So, you know what you're planning to do today, and now you want to warm up. You may be surprised to learn that you can probably skip the stretching. A comprehensive review of previous research published last fall found that muscle stretching doesn't reduce post-workout muscle soreness in healthy adults. Other studies suggest it doesn't prevent injuries, either. "If people eliminated that downtime...and spent 15 more minutes on lifting weights or cardiovascular exercise, there'd be more benefit to their health," says Stacy Ingraham, an exercise physiologist at the University of Minnesota.

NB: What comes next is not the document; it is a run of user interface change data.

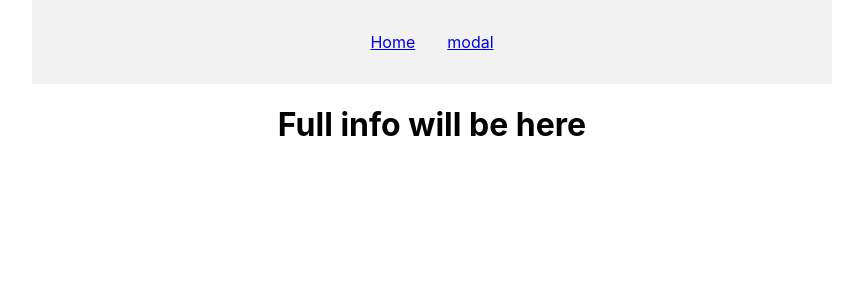
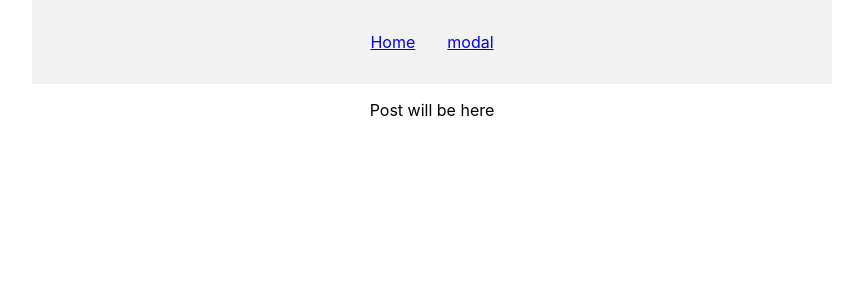
Before and after one commit to whoami2423/react-project, a React (Create React App) app: page /post/1 in a window 1280 px wide. Shown: the top 300 px of the page, without its empty margins (208-1071 px from the left). Built offline with nearby package versions, Linux system fonts and the light colour scheme.

Commit message:
add redux

```diff
--- a/package.json
+++ b/package.json
@@ -8,8 +8,10 @@
     "@testing-library/user-event": "^13.5.0",
     "react": "^17.0.2",
     "react-dom": "^17.0.2",
+    "react-redux": "^7.2.6",
     "react-router-dom": "^6.2.1",
     "react-scripts": "5.0.0",
+    "redux": "^4.1.2",
     "web-vitals": "^2.1.4"
   },
   "scripts": {
--- a/src/App.js
+++ b/src/App.js
@@ -2,6 +2,7 @@
 
 import Layout from './components/Layout/Layout';
 import Home from './pages/Home';
+import Post from './pages/Post';
 
 import './App.css';
 
@@ -12,7 +13,7 @@
         <BrowserRouter>
           <Layout>
               <Routes>
-                <Route path="/post/:id" element={<h1>Full info will be here</h1>} />
+                <Route path="/post/:id" element={<Post/>} />
                 <Route path="/" element={<Home/>} />
               </Routes>
           </Layout>
--- /dev/null
+++ b/src/pages/Post.js
@@ -0,0 +1,7 @@
+import React from 'react';
+
+function Post() {
+  return <div>Post will be here</div>;
+}
+
+export default Post;
```
Also changed, not shown: 1 other file (tests, documents, lock files or other folders).
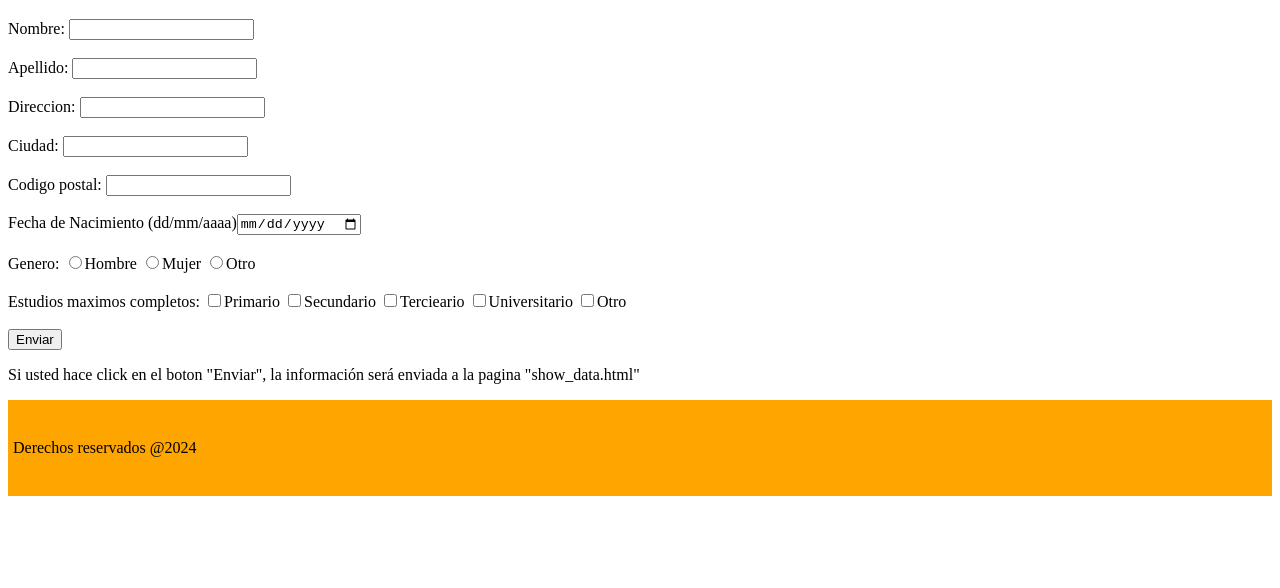
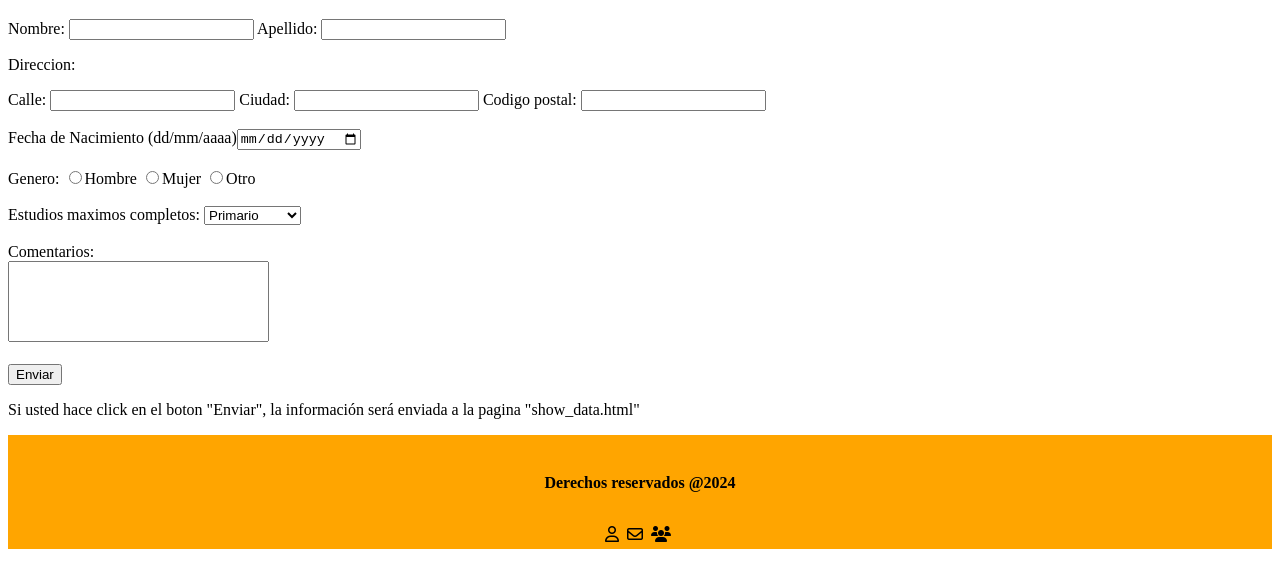
Before and after one commit to Nicoalazar/CodoACodo, a plain HTML site: page ActividadesComplementarias/Parte1/register.html in a window 1280 px wide. Shown: the part 164-752 px from the top of the page. Drawn offline with Linux system fonts and the light colour scheme.

Commit message:
finalizado tarea 4

```diff
--- a/ActividadesComplementarias/Parte1/contact.html
+++ b/ActividadesComplementarias/Parte1/contact.html
@@ -5,12 +5,30 @@
     <meta name="viewport" content="width=device-width, initial-scale=1.0">
     <title>Contacto</title>
     <link rel="stylesheet" href="style.css">
+    <script src="https://kit.fontawesome.com/fa04600604.js" crossorigin="anonymous"></script>
+
 </head>
 <body>
+    <header>
+        <nav>
+            <a href="index.html">Home</a>
+            <a href="me.html">Acerca de mi</a>
+            <a href="contact.html">Contacto</a>
+            <a href="register.html">Registro</a>
+            <a href="sucursales.html">Sucursales</a>
+            <h1 align="center"><b><u>Recetas de cocina</u></b></h1>
+        </nav>
+
+    </header>
     <h1>Contacto: </h1>
     <p>Lorem, ipsum dolor sit amet consectetur adipisicing elit. Numquam ipsa, tenetur at ducimus vero corrupti sed omnis magni quos enim optio minus voluptatum debitis in. Fuga magni vel deserunt sit.</p>
     <footer>
-        <a href="index.html">Volver a la Home</a>
+        <br>
+        <p>Derechos reservados @2024</p>
+        <br>
+        <i class="fa-regular fa-user"></i>&nbsp;
+        <i class="fa-regular fa-envelope"></i>&nbsp;
+        <i class="fa-solid fa-users"></i>&nbsp;
     </footer>
 </body>
 </html>
--- a/ActividadesComplementarias/Parte1/register.html
+++ b/ActividadesComplementarias/Parte1/register.html
@@ -5,6 +5,8 @@
     <meta name="viewport" content="width=device-width, initial-scale=1.0">
     <title>Registro</title>
     <link rel="stylesheet" href="style.css">
+    <script src="https://kit.fontawesome.com/fa04600604.js" crossorigin="anonymous"></script>
+
 </head>
 <body>
     <header>
@@ -20,10 +22,11 @@
     </header>
     <h1>Formulario de registro</h1>
     <form action="show_data.html" target="_blank">
-        <label>Nombre: </label><input type="text" name="Nombre" required><br><br>
-        <label>Apellido: </label><input type="text" name="Apellido" required><br><br>
-        <label>Direccion: </label><input type="text" name="Direccion" required><br><br>
-        <label>Ciudad: </label><input type="text" name="Ciudad" required><br><br>
+        <label>Nombre: </label><input type="text" name="Nombre" required>
+        <label>Apellido: </label><input type="text" name="Apellido" required><br>
+        <p>Direccion:</p>
+        <label>Calle: </label><input type="text" name="Direccion" required>
+        <label>Ciudad: </label><input type="text" name="Ciudad" required>
         <label>Codigo postal: </label><input type="number" name="Codigo postal" required><br><br>
         <label>Fecha de Nacimiento (dd/mm/aaaa)</label><input type="date" name="Fecha de Nacimiento" required><br><br>
         <label>Genero: </label>
@@ -32,12 +35,15 @@
             <input type="radio"name="gender" value="Otro">Otro</input>
         <br><br>
         <label>Estudios maximos completos: </label>
-        <input type="checkbox" name="estudio" value="primario">Primario
-        <input type="checkbox" name="estudio" value="secundario">Secundario
-        <input type="checkbox" name="estudio" value="tercieario">Tercieario
-        <input type="checkbox" name="estudio" value="universitario">Universitario
-        <input type="checkbox" name="estudio" value="otro">Otro <br><br>
-
+        <select>
+            <option value="">Primario</option>
+            <option value="">Secundario</option>
+            <option value="">Terciario</option>
+            <option value="">Universitario</option>
+            <option value="">Otro</option>
+        </select><br><br>
+        <label>Comentarios:</label><br>
+        <textarea id="coment"  cols="30" rows="5"></textarea><br><br>
 
         <button type="submit">Enviar</button>
         <p>Si usted hace click en el boton "Enviar", la información será enviada a la pagina "show_data.html"</p>
@@ -46,6 +52,9 @@
         <br>
         <p>Derechos reservados @2024</p>
         <br>
+        <i class="fa-regular fa-user"></i>&nbsp;
+        <i class="fa-regular fa-envelope"></i>&nbsp;
+        <i class="fa-solid fa-users"></i>&nbsp;
     </footer>
 </body>
 </html>
--- a/ActividadesComplementarias/Parte1/style.css
+++ b/ActividadesComplementarias/Parte1/style.css
@@ -5,6 +5,8 @@ header{
 footer{
     background-color: orange;
     padding: 5px;
+    text-align: center;
+    font-weight: bolder;
 }
 h1{
     text-align: center;
@@ -19,3 +21,6 @@ a{
     padding: 5px;
     border-radius: 5px;
 }
+#coment{
+    resize: none;
+}
```
Also changed, not shown: ActividadesComplementarias/Parte1/index.html (+7 -2 lines), ActividadesComplementarias/Parte1/me.html (+19 -1 lines), ActividadesComplementarias/Parte1/sucursales.html (+5 -0 lines), 1 other file.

Stretching is intended to improve your range of motion, she says, but you can do that instead by lifting weights, which also builds strength. (The exception: If you have been very inactive and are starting an exercise routine, you may need to increase your range of motion over time before exercising.)

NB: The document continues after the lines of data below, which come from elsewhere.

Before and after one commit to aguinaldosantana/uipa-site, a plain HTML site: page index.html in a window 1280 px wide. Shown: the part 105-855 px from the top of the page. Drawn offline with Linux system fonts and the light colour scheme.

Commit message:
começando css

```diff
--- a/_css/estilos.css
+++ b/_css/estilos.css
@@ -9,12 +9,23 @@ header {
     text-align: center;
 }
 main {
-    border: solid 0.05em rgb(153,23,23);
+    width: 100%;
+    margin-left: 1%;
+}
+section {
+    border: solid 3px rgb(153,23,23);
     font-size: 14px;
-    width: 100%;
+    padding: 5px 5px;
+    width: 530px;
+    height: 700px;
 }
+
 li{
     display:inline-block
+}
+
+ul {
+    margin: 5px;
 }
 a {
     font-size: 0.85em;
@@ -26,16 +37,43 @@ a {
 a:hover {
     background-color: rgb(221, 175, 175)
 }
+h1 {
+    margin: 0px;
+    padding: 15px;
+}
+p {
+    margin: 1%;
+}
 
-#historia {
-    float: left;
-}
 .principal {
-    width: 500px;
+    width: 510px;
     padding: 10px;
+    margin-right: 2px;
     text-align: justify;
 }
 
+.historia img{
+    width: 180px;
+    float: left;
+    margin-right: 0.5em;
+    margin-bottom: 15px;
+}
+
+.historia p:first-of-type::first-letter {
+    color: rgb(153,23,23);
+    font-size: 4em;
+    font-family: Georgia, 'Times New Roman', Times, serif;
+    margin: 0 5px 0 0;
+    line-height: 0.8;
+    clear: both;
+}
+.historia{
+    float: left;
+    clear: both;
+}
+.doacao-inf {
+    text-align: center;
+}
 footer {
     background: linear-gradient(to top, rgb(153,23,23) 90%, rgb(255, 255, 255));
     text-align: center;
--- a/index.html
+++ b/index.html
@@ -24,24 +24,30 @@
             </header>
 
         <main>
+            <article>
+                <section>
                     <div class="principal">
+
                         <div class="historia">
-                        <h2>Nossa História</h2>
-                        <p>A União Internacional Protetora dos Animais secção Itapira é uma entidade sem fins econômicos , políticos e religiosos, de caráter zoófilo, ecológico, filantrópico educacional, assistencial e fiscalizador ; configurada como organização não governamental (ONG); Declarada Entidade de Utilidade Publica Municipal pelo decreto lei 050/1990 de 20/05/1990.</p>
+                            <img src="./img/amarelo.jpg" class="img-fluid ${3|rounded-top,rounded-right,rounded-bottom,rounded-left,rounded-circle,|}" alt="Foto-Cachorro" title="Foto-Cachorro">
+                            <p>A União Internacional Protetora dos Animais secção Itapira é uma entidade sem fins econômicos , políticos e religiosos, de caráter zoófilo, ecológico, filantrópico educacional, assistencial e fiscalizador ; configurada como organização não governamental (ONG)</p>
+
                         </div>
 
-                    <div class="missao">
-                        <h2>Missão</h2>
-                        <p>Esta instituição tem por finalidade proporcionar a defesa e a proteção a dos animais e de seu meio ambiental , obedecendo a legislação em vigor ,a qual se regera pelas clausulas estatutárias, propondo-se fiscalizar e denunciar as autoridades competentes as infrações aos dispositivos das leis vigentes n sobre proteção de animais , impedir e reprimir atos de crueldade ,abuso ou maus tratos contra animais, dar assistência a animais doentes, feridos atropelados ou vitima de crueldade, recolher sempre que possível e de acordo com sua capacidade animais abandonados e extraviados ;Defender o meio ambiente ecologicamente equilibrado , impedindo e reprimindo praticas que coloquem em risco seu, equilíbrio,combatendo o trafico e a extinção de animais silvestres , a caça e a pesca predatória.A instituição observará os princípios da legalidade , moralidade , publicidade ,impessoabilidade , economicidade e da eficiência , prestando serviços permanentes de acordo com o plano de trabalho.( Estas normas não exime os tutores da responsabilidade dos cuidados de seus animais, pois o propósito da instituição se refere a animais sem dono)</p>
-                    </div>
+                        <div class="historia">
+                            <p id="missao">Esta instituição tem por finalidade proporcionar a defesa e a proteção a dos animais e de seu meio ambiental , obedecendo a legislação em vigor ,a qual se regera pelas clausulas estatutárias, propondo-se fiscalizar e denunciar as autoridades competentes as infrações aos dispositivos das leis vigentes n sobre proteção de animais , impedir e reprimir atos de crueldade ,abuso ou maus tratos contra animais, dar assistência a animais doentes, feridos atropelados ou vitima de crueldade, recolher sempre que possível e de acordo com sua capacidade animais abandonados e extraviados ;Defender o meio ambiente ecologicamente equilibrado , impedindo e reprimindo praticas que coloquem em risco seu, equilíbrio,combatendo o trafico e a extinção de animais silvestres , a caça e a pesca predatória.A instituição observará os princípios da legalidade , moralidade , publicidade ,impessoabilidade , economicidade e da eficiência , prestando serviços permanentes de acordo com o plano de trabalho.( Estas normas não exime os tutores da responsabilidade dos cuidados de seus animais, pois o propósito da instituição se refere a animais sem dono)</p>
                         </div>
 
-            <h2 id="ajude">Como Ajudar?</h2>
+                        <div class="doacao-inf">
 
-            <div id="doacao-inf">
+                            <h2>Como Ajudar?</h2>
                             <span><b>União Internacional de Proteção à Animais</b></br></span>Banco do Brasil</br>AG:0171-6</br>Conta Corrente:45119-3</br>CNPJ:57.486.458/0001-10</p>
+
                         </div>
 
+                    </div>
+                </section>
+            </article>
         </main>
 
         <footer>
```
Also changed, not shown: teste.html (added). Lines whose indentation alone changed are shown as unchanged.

Start slowly. But just because you're not stretching doesn't mean you can skip a warm-up entirely. "Whenever you do any activity, you need to progressively begin," says Ingraham. "The pace at which you'll be doing the majority of the workout is not the pace you should start at." So pedal, jog, or swim more slowly for three to 10 minutes. Do the same warm-up before strength training.
OK, you're warmed up and ready to go. Let's say it's an aerobic exercise day. (For general fitness, the government recommends either 30 minutes of moderate aerobic exercise most days of the week or 20 minutes of more vigorous exercise three times a week, in addition to strength training twice a week.) Rather than doing a long stretch of steady exercise, you can follow Ratey's example and take advantage of interval training, a term for "alternating periods of high- and low-intensity exercise," says Martin Gibala, a physiologist at McMaster University in Hamilton, Ontario. That may mean bursts of more intensive exercise lasting between 30 seconds and three minutes, followed by recovery periods of as little as a few seconds or as long as 15 minutes, he says. By working at a higher intensity, you're forcing your body to adapt to different conditions, bringing benefits that exercising at a steady pace doesn't provide. And the jumps from minimal to high effort and back down again may improve fitness more than simply plugging along at a medium pace.

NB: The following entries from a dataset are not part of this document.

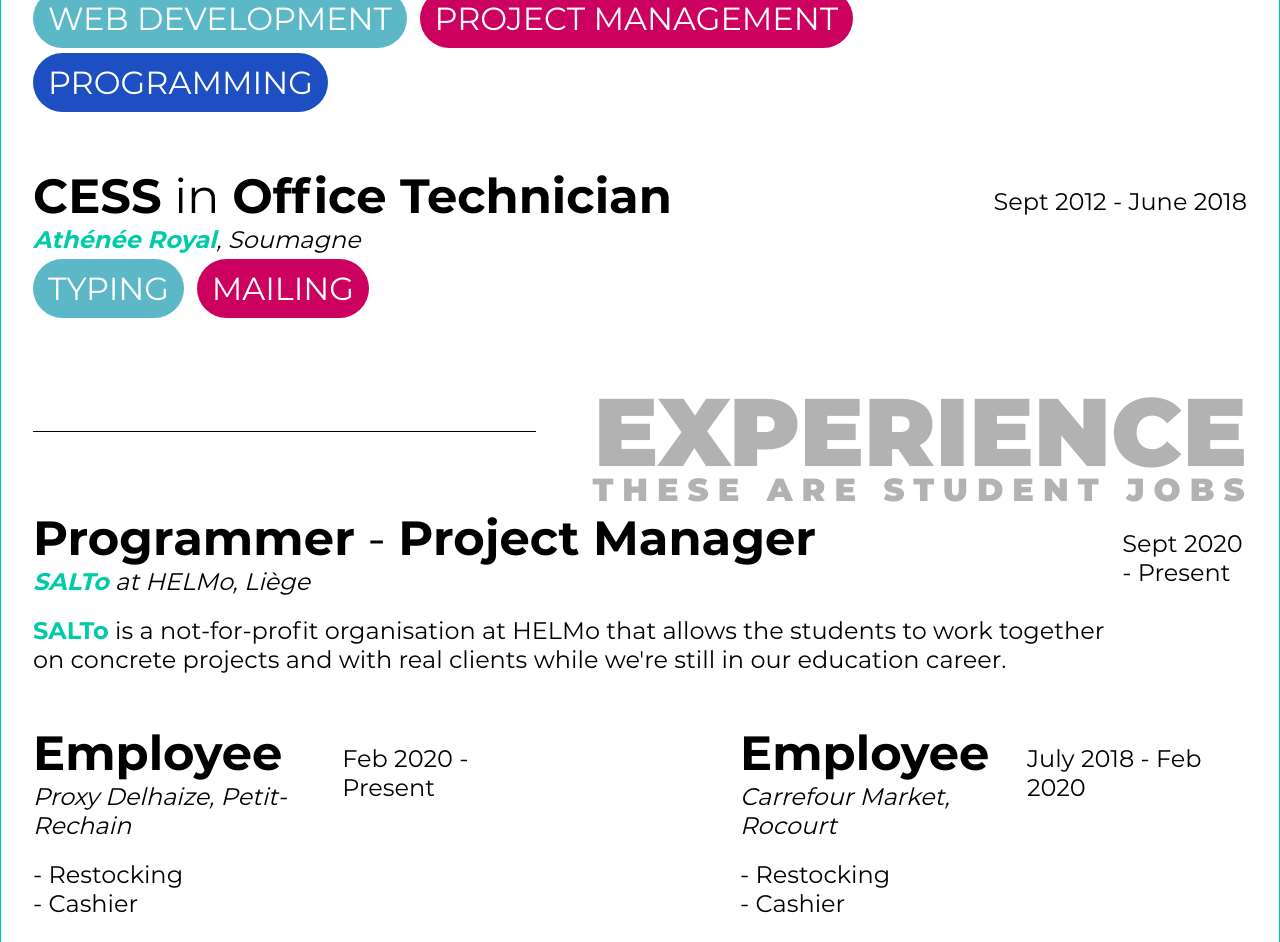
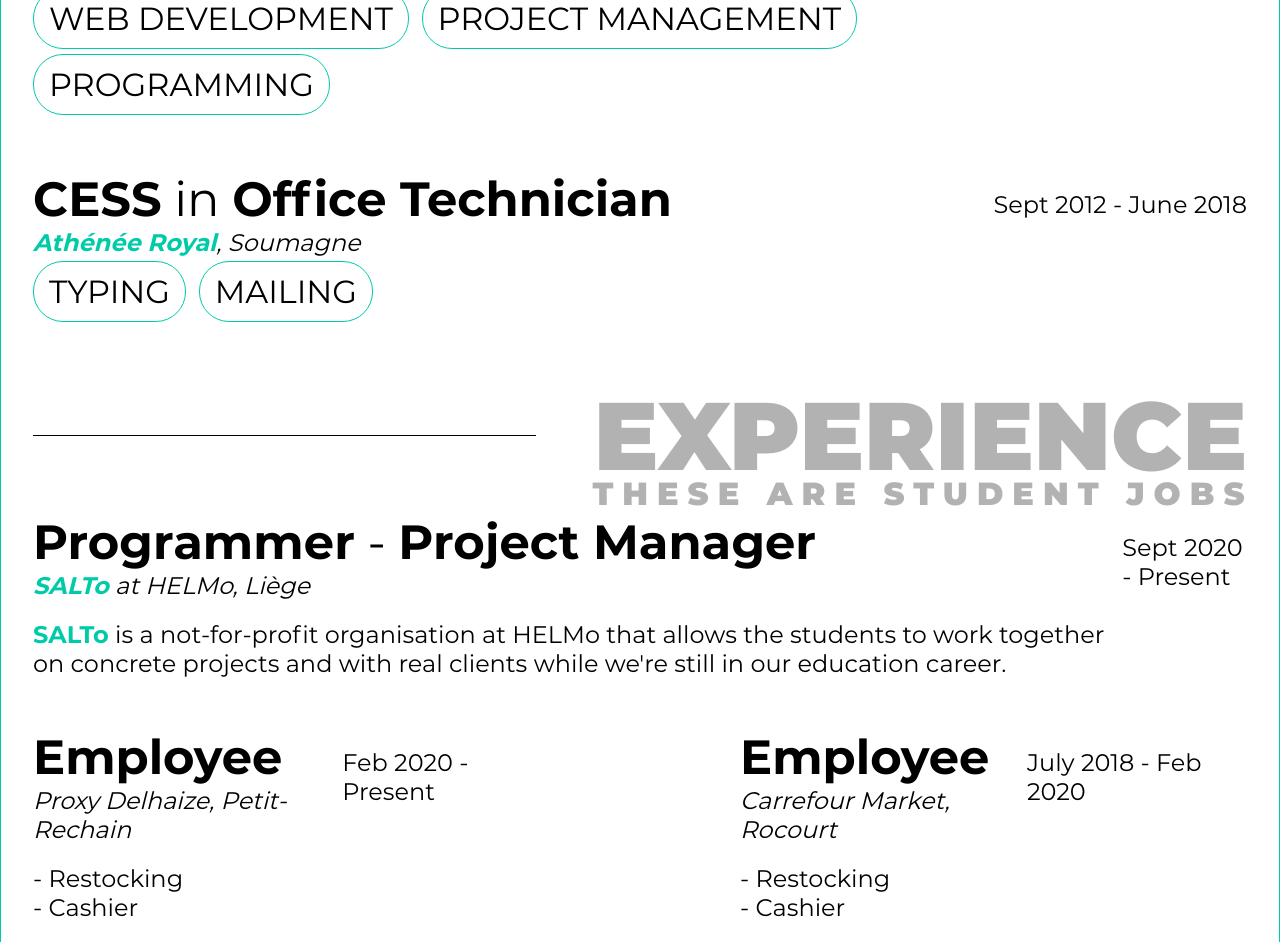
Before and after one commit to greatgaetan/personal, a plain HTML site: page resume/index.html in a window 1280 px wide. Shown: the part 597-1539 px from the top of the page. Drawn offline with Linux system fonts and the light colour scheme.

Commit message:
little updates on colors, borders, soft skills, etc.

```diff
--- a/resume/css/main.css
+++ b/resume/css/main.css
@@ -216,16 +216,9 @@
       padding: 8px 12px;
     }
 
-    .skill-1 {
-        background-color: #5CB8C7;
-    }
-
-    .skill-2 {
-        background-color: #CB005F;
-    }
-
-    .skill-3 {
-        background-color: #1D4EC2;
+    .rounded-border {
+        border: 1px solid #00CBA9;
+        color: black;
     }
 
     .student-jobs {
--- a/resume/index.html
+++ b/resume/index.html
@@ -100,9 +100,9 @@
                         Guillemins, Liège</span>
                 </div>
                 <ul class="colored-bubbles">
-                    <li class="skill skill-1">WEB DEVELOPMENT</li>
-                    <li class="skill skill-2">PROJECT MANAGEMENT</li>
-                    <li class="skill skill-3">PROGRAMMING</li>
+                    <li class="skill rounded-border">WEB DEVELOPMENT</li>
+                    <li class="skill rounded-border">PROJECT MANAGEMENT</li>
+                    <li class="skill rounded-border">PROGRAMMING</li>
                 </ul>
             </div>
             <div class="right-date">
@@ -116,8 +116,8 @@
                         class="place"><a class="clickable" href="http://www.athenee-soumagne.be/" target="_blank">Athénée Royal</a>, Soumagne</span>
                 </div>
                 <ul class="colored-bubbles">
-                    <li class="skill skill-1">TYPING</li>
-                    <li class="skill skill-2">MAILING</li>
+                    <li class="skill rounded-border">TYPING</li>
+                    <li class="skill rounded-border">MAILING</li>
                 </ul>
             </div>
             <div class="right-date">
@@ -277,7 +277,7 @@
                 <ul>
                     <li>Managing project (due to SALTo)</li>
                     <li>Design aptitude</li>
-                    <li>Writing skills</li>
+                    <li>Communication</li>
                 </ul>
             </div>
             <div class="box">
@@ -295,11 +295,11 @@
                 </div>
                 <div class="language-line">
                     <div>French</div>
-                    <div>Native</div>
+                    <div>Native (C2)</div>
                 </div>
                 <div class="language-line">
                     <div>English</div>
-                    <div>Fluent</div>
+                    <div>Fluent (B2)</div>
                 </div>
             </div>
             <div class="box">
```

In addition to improving aerobic fitness, interval training can burn more calories in a shorter time. There's also some evidence that intervals trigger a mechanism that helps the body burn more fat and possibly even boost metabolism more for some period after the workout ends. For the already fit, the key to getting these benefits is to go hard during those intense periods. "In my 30 seconds, I'm grabbing onto the treadmill, and I'm out of breath," says Ratey. (You shouldn't be able to carry on a conversation during the sprints.) High-intensity exercise is rougher on your body, so limit intervals to twice a week, and take a rest day in between. And be careful of overuse injuries, which tend to crop up during intense exercise. To round out your regimen and meet experts' recommendations, also do some steady aerobic activity one or two days a week.